What is needed:
Give back a single figure: the number of lines in the entries below that contain "type".

****************************************

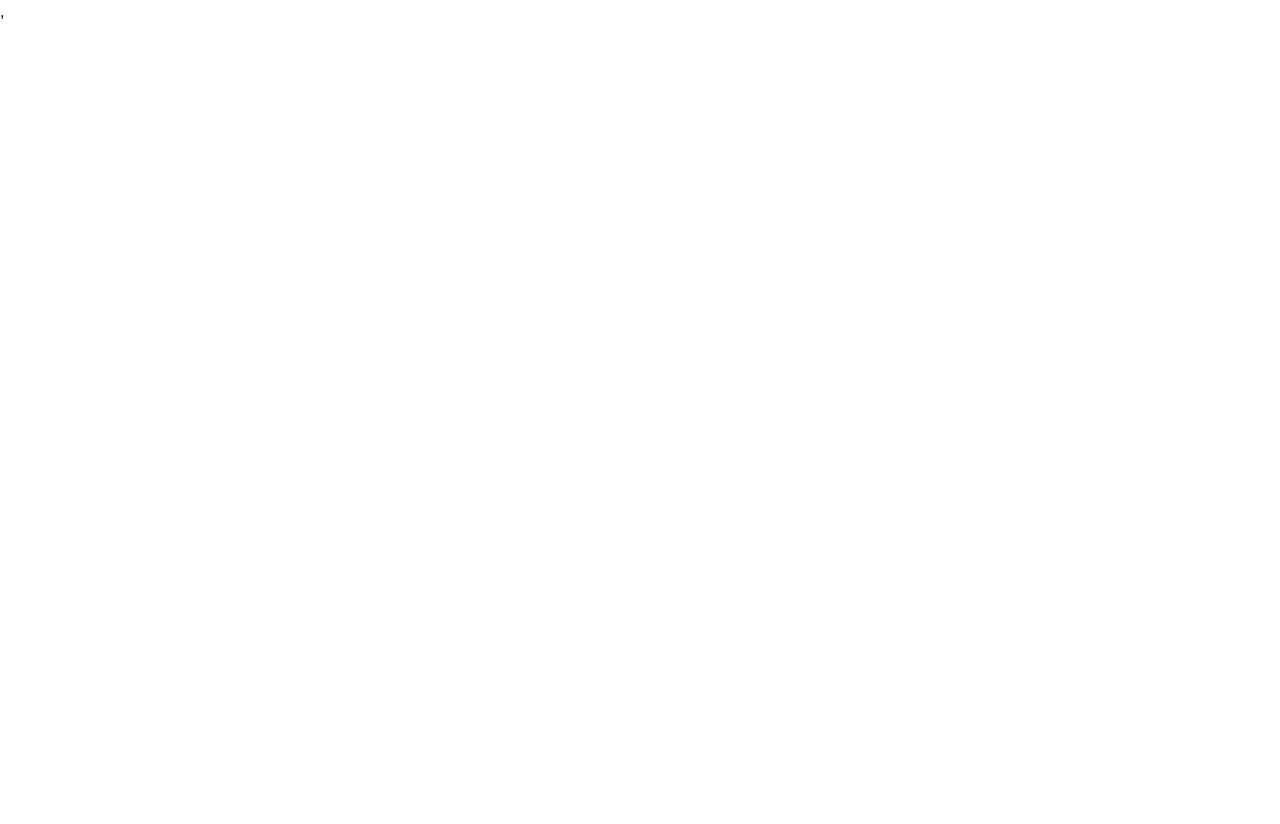
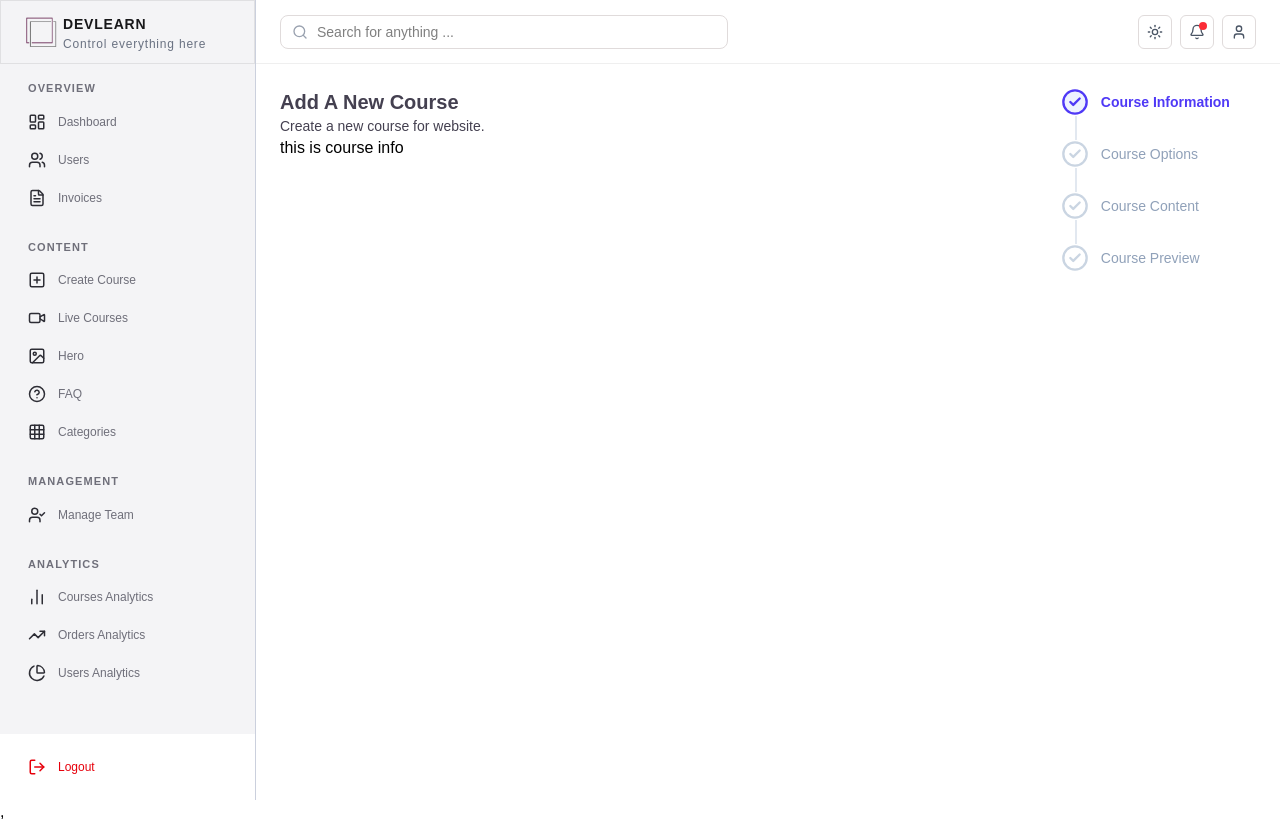
Before and after one commit to freelanceradnan/DevLearn-LMS-Platform, a React (Vite) app in the folder client/: page /admin/createCourse in a window 1280 px wide. Before the commit this address had no page. Before the commit the page ends 800 px from the top, so only its background shows below. Built offline with nearby package versions, Linux system fonts and the light colour scheme; sample sign-in values are in the browser's storage.

Commit message:
create course indicator added

```diff
--- a/client/src/App.jsx
+++ b/client/src/App.jsx
@@ -9,6 +9,7 @@ import UserSecurity from "./Components/UserSecurity";
 import AdminProtected from "./Components/AdminProtected";
 import AdminLayout from "./Components/AdminLayout";
 import Dashboard from "./Components/Dashboard";
+import CreateCourse from "./Components/AdminDeshboard/CreateCourse/CreateCourse";
 
 function App() {
   return (
@@ -28,6 +29,7 @@ function App() {
       <Route element={<AdminProtected/>}>
       <Route path="/admin" element={<AdminLayout/>}>
       <Route index element={<Dashboard/>}/>
+      <Route path="createCourse" element={<CreateCourse/>}/>
       </Route>
       </Route>
     </Routes>
--- /dev/null
+++ b/client/src/Components/AdminDeshboard/CreateCourse/CourseInfo.jsx
@@ -0,0 +1,11 @@
+import React from 'react';
+
+const CourseInfo = () => {
+    return (
+        <div>
+            this is course info
+        </div>
+    );
+};
+
+export default CourseInfo;
--- /dev/null
+++ b/client/src/Components/AdminDeshboard/CreateCourse/CourseOptions.jsx
@@ -0,0 +1,59 @@
+import { CircleCheck } from 'lucide-react';
+import React from 'react';
+
+const CourseOptions = ({active,setActive}) => {
+    const options=[
+        "Course Information",
+        "Course Options",
+        "Course Content",
+        "Course Preview"
+    ]
+    return (
+     <div className="flex flex-col">
+  {options.map((item, index) => {
+    const isCompleted = index < active;
+    const isCurrent = index === active;
+    const isLast = index === options.length - 1;
+
+    return (
+      <div key={index} className="relative flex gap-3 pb-6 last:pb-0">
+        {!isLast && (
+          <div
+            className={`absolute left-[14px] top-[28px] h-[calc(100%-28px)] w-[2px] transition-colors duration-300 ${
+              index < active - 1 ? 'bg-indigo-600' : 'bg-slate-200'
+            }`}
+          />
+        )}
+
+        {/* Icon */}
+        <div className="relative z-10 flex items-center justify-center bg-white">
+          <CircleCheck
+            size={28}
+            className={`transition-colors duration-300 ${
+              isCompleted || isCurrent
+                ? 'text-indigo-600 fill-indigo-50'
+                : 'text-slate-300'
+            }`}
+          />
+        </div>
+
+        {/* Step Content */}
+        <div
+          className={`text-sm self-center transition-colors duration-300 ${
+            isCurrent
+              ? 'text-indigo-600 font-semibold'
+              : isCompleted
+              ? 'text-slate-900 font-semibold'
+              : 'text-slate-400 font-normal'
+          }`}
+        >
+          {item}
+        </div>
+      </div>
+    );
+  })}
+</div>
+    );
+};
+
+export default CourseOptions;
--- /dev/null
+++ b/client/src/Components/AdminDeshboard/CreateCourse/CreateCourse.jsx
@@ -0,0 +1,32 @@
+import React, { useState } from 'react';
+import CourseInfo from './CourseInfo';
+import CourseOptions from './CourseOptions';
+
+const CreateCourse = () => {
+    const [active,setActive]=useState(0)
+
+    return (
+        <div className='max-w-5xl flex'>
+        <div className='w-[80%]'>
+        <h2 className='text-[#444050] text-xl font-semibold'>Add A New Course</h2>
+        <p className='text-sm text-[#444050]'>Create a new course for website.</p>
+       {/* course-info */}
+        <div>
+
+        {active==0 && <CourseInfo/>}
+        {active==1 && <h2>this is one</h2>}
+        {active==2 && <h2>this is two</h2>}
+        {active==3 && <h2>this is three</h2>}
+        {active==4&& <h2>this is four</h2>}
+
+        </div>
+        </div>
+        <div className='w-[20%]'>
+       <CourseOptions active={active} setActive={setActive}/>
+        </div>
+
+        </div>
+    );
+};
+
+export default CreateCourse;
--- a/client/src/Components/AdminLayout.jsx
+++ b/client/src/Components/AdminLayout.jsx
@@ -24,31 +24,31 @@ export default function AdminLayout() {
     {
       group: "Overview",
       items: [
-        { label: "Dashboard", icon: LayoutDashboard },
-        { label: "Users", icon: Users },
-        { label: "Invoices", icon: FileText },
+        { label: "Dashboard", icon: LayoutDashboard,link:"/overview"},
+        { label: "Users", icon: Users,link:"/Users"},
+        { label: "Invoices", icon: FileText,link:"/Invoices"},
       ],
     },
     {
       group: "Content",
       items: [
-        { label: "Create Course", icon: PlusSquare },
-        { label: "Live Courses", icon: Video },
-        { label: "Hero", icon: Image },
-        { label: "FAQ", icon: HelpCircle },
-        { label: "Categories", icon: Grid },
+        { label: "Create Course", icon: PlusSquare, link:"/createCourse"},
+        { label: "Live Courses", icon: Video,link:"/liveCourse"},
+        { label: "Hero", icon: Image,link:"/heroSection"},
+        { label: "FAQ", icon: HelpCircle,link:"/faqSection"},
+        { label: "Categories", icon: Grid,link:"/categoriesSection"},
       ],
     },
     {
       group: "Management",
-      items: [{ label: "Manage Team", icon: UserCheck }],
+      items: [{ label: "Manage Team", icon: UserCheck,link:"/Manageteam"}],
     },
     {
       group: "Analytics",
       items: [
-        { label: "Courses Analytics", icon: BarChart2 },
-        { label: "Orders Analytics", icon: TrendingUp },
-        { label: "Users Analytics", icon: PieChart },
+        { label: "Courses Analytics", icon: BarChart2,link:"/coursesAnalytics"},
+        { label: "Orders Analytics", icon: TrendingUp,link:"/ordersAnalytics"},
+        { label: "Users Analytics", icon: PieChart,link:"/usersAnalytics"},
       ],
     },
   ];
--- a/client/src/Components/AdminSidebar.jsx
+++ b/client/src/Components/AdminSidebar.jsx
@@ -1,9 +1,29 @@
 import React from 'react';
 import { LogOut } from 'lucide-react';
 import { assets } from '../assets/assets';
+import { useLogoutUserMutation } from '../Features/ApiSlice';
+import { useDispatch } from 'react-redux';
+import { logoutUser } from '../Features/AuthSlice';
+import { Link, useNavigate } from 'react-router-dom';
+import toast from 'react-hot-toast';
 
 export default function Sidebar({ showMobileMenu, setShowMobileMenu, menuGroups = [] }) {
+  const [logout]=useLogoutUserMutation()
+  const navigate=useNavigate()
+    const dispatch=useDispatch()
 
+    const logoutuser=async()=>{
+    try {
+    const result=await logout().unwrap()
+    if(result){
+    await dispatch(logoutUser())
+    }
+    toast.success('logout done')
+    navigate('/')
+    } catch (error) {
+
+    }
+    }
   const RenderNavContent = () => (
     <>
       {/* Header */}
@@ -39,15 +59,15 @@ export default function Sidebar({ showMobileMenu, setShowMobileMenu, menuGroups
                 const Icon = item.icon;
                 return (
                   <li key={itemIdx}>
-                    <a
-                      href="#"
+                    <Link
+                      to={`/admin/${item.link}`}
                       className="group flex items-center gap-3 px-3 py-2 rounded-lg text-sm font-medium hover:bg-[#E7E7E9] transition-colors"
                     >
                       <Icon size={18} className="text-[#2d2d35] group-hover:text-black" />
                       <span className="text-[#6f6f7a]  group-hover:text-black text-xs font-medium">
                         {item.label}
                       </span>
-                    </a>
+                    </Link>
                   </li>
                 );
               })}
@@ -60,7 +80,7 @@ export default function Sidebar({ showMobileMenu, setShowMobileMenu, menuGroups
       <div className="p-4 bg-[#FFFFFF] rounded-sm">
         <button
           type="button"
-          className="w-full flex items-center gap-3 px-3 py-2 rounded-lg text-xs font-medium text-red-600 hover:bg-red-50 transition-colors"
+          className="w-full flex items-center gap-3 px-3 py-2 rounded-lg text-xs font-medium text-red-600 hover:bg-red-50 transition-colors" onClick={logoutuser}
         >
           <LogOut size={18} />
           <span>Logout</span>
--- a/client/src/Components/Adminnav.jsx
+++ b/client/src/Components/Adminnav.jsx
@@ -1,43 +1,145 @@
-import { ArrowLeftFromLine, Bell, Menu, Search, SquareChevronLeft, User } from 'lucide-react';
-import React from 'react';
+import React, { useState } from 'react';
+import {
+  ArrowLeftFromLine,
+  Bell,
+  LogOut,
+  Menu,
+  Search,
+  Settings,
+  Sun,
+  User
+} from 'lucide-react';
 
-const AdminNav = ({ setShowMobileMenu, showMobileMenu,showDesktop,setShowDeshtop})=>{
+const AdminNav = ({
+  setShowMobileMenu,
+  showMobileMenu,
+  showDesktop,
+  setShowDesktop
+}) => {
+  const user = { name: "Adnan" };
+  const [showMenu, setShowMenu] = useState(false);
+
+  // Toggle mobile menu and ensure user menu closes immediately
+  const handleMobileMenuToggle = () => {
+    setShowMenu(false);
+    setShowMobileMenu(!showMobileMenu);
+  };
+
   return (
-        <header className="h-16 bg-[#FFFFFF] border-b border-[#EFEFEF] sticky top-0 z-10 flex items-center px-6">
-            <button onClick={() => setShowMobileMenu(!showMobileMenu)}>
-              <Menu className="md:hidden" />
+    <header className="sticky top-0 z-10 flex h-16 items-center border-b border-[#EFEFEF] bg-white px-4 md:px-6">
+      {/* Mobile Hamburger Toggle */}
+      <button
+        type="button"
+        onClick={handleMobileMenuToggle}
+        className="relative z-50 mr-3 p-1 text-gray-600 hover:text-gray-900 md:hidden"
+        aria-label="Toggle mobile menu"
+      >
+        <Menu className="h-6 w-6" />
       </button>
-        <div className='flex w-full justify-between'>
- {/* Search Input Container */}
-        <div className="relative flex-1 max-w-md ">
-          <Search className="absolute left-3 top-1/2 -translate-y-1/2 h-4 w-4 text-gray-400 hidden md:block" />
+
+      {/* Main Nav Row */}
+      <div className="flex w-full items-center justify-between gap-4">
+        <div className="flex items-center gap-3 flex-1 max-w-md">
+          {setShowDesktop && (
+            <button
+              type="button"
+              onClick={() => setShowDesktop(!showDesktop)}
+              className="hidden p-1.5 text-gray-500 hover:text-gray-800 md:block"
+              aria-label="Toggle desktop sidebar"
+            >
+              <ArrowLeftFromLine className={`h-5 w-5 transition-transform ${!showDesktop ? 'rotate-180' : ''}`} />
+            </button>
+          )}
+
+          <div className="relative w-full hidden md:block">
+            <Search className="absolute left-3 top-1/2 h-4 w-4 -translate-y-1/2 text-gray-400" />
             <input
               type="search"
               placeholder="Search for anything ..."
-            className="w-3/4 pl-9 pr-4 py-1.5 text-sm bg-[#FFFFFF] border border-[#e0dbdb] rounded-lg focus:outline-none focus:ring-1 focus:ring-blue-500 focus:bg-white transition-all hidden md:block"
+              className="w-full rounded-lg border border-[#e0dbdb] bg-white py-1.5 pl-9 pr-4 text-sm transition-all focus:border-blue-500 focus:outline-none focus:ring-1 focus:ring-blue-500"
             />
           </div>
+        </div>
 
-        {/* Right Action Icons */}
-        <div className="flex items-center gap-3">
+        {/* Right Action Buttons */}
+        <div className="flex items-center gap-2">
+          <button
+            type="button"
+            aria-label="Toggle theme"
+            className="rounded-md border border-[#e0dbdb] p-2 text-gray-600 hover:bg-gray-100 hover:text-gray-900 transition-colors"
+          >
+            <Sun className="h-4 w-4" />
+          </button>
+
           <button
             type="button"
             aria-label="Notifications"
-            className="p-2 text-gray-600 hover:text-gray-900 hover:bg-gray-100 transition-colors relative border-[#e0dbdb] border"
+            className="relative rounded-md border border-[#e0dbdb] p-2 text-gray-600 hover:bg-gray-100 hover:text-gray-900 transition-colors"
           >
-            <Bell className="h-4 w-4 text-gray-600" />
-            <span className="absolute top-1.5 right-1.5 h-2 w-2 bg-red-500 rounded-full" />
+            <Bell className="h-4 w-4" />
+            <span className="absolute right-1.5 top-1.5 h-2 w-2 rounded-full bg-red-500" />
           </button>
 
           <button
             type="button"
             aria-label="User profile"
-            className="p-2 text-gray-600 hover:text-gray-900 hover:bg-gray-100 transition-colors border-[#e0dbdb] border"
+            className="rounded-md border border-[#e0dbdb] p-2 text-gray-600 hover:bg-gray-100 hover:text-gray-900 transition-colors"
+            onClick={() => setShowMenu(!showMenu)}
           >
-            <User className="h-4 w-4 text-gray-600"/>
+            <User className="h-4 w-4" />
           </button>
         </div>
       </div>
+
+      {/* Dropdown Backdrop Layer */}
+      {showMenu && (
+        <div
+          className="fixed inset-0 z-30"
+          onClick={() => setShowMenu(false)}
+        >
+          <div
+            className="absolute right-5 top-16 z-40 w-56 rounded-md border border-[#E0DBDB] bg-white/95 p-3 shadow-2xl backdrop-blur-sm"
+            onClick={(e) => e.stopPropagation()}
+          >
+            <div className="flex items-center gap-3 border-b border-gray-200 pb-3">
+              <div className="flex h-10 w-10 items-center justify-center rounded-full bg-blue-500 font-medium text-white">
+                <User size={18} />
+              </div>
+              <div className="overflow-hidden">
+                <h2 className="truncate text-sm font-semibold text-gray-800">
+                  {user?.name || 'Adnan dev'}
+                </h2>
+                <p className="truncate text-xs text-gray-400">Admin</p>
+              </div>
+            </div>
+
+            <div className="mt-3 flex flex-col gap-1 text-sm text-gray-700">
+              <button
+                type="button"
+                className="flex w-full items-center gap-2 rounded-md px-2 py-1.5 hover:bg-gray-100 transition-colors"
+                onClick={() => setShowMenu(false)}
+              >
+                <User size={16} /> My Profile
+              </button>
+
+              <button
+                type="button"
+                className="flex w-full items-center gap-2 rounded-md px-2 py-1.5 hover:bg-gray-100 transition-colors"
+                onClick={() => setShowMenu(false)}
+              >
+                <Settings size={16} /> Settings
+              </button>
+
+              <button
+                type="button"
+                className="mt-2 flex w-full items-center justify-center gap-2 rounded-md bg-red-500 py-1.5 text-white hover:bg-red-600 transition-colors"
+              >
+                Logout <LogOut size={16} />
+              </button>
+            </div>
+          </div>
+        </div>
+      )}
     </header>
   );
 };
```
Also changed, not shown: client/src/Components/Dashboard.jsx (+1 -14 lines). Lines whose indentation alone changed are shown as unchanged.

****************************************

Solution:
10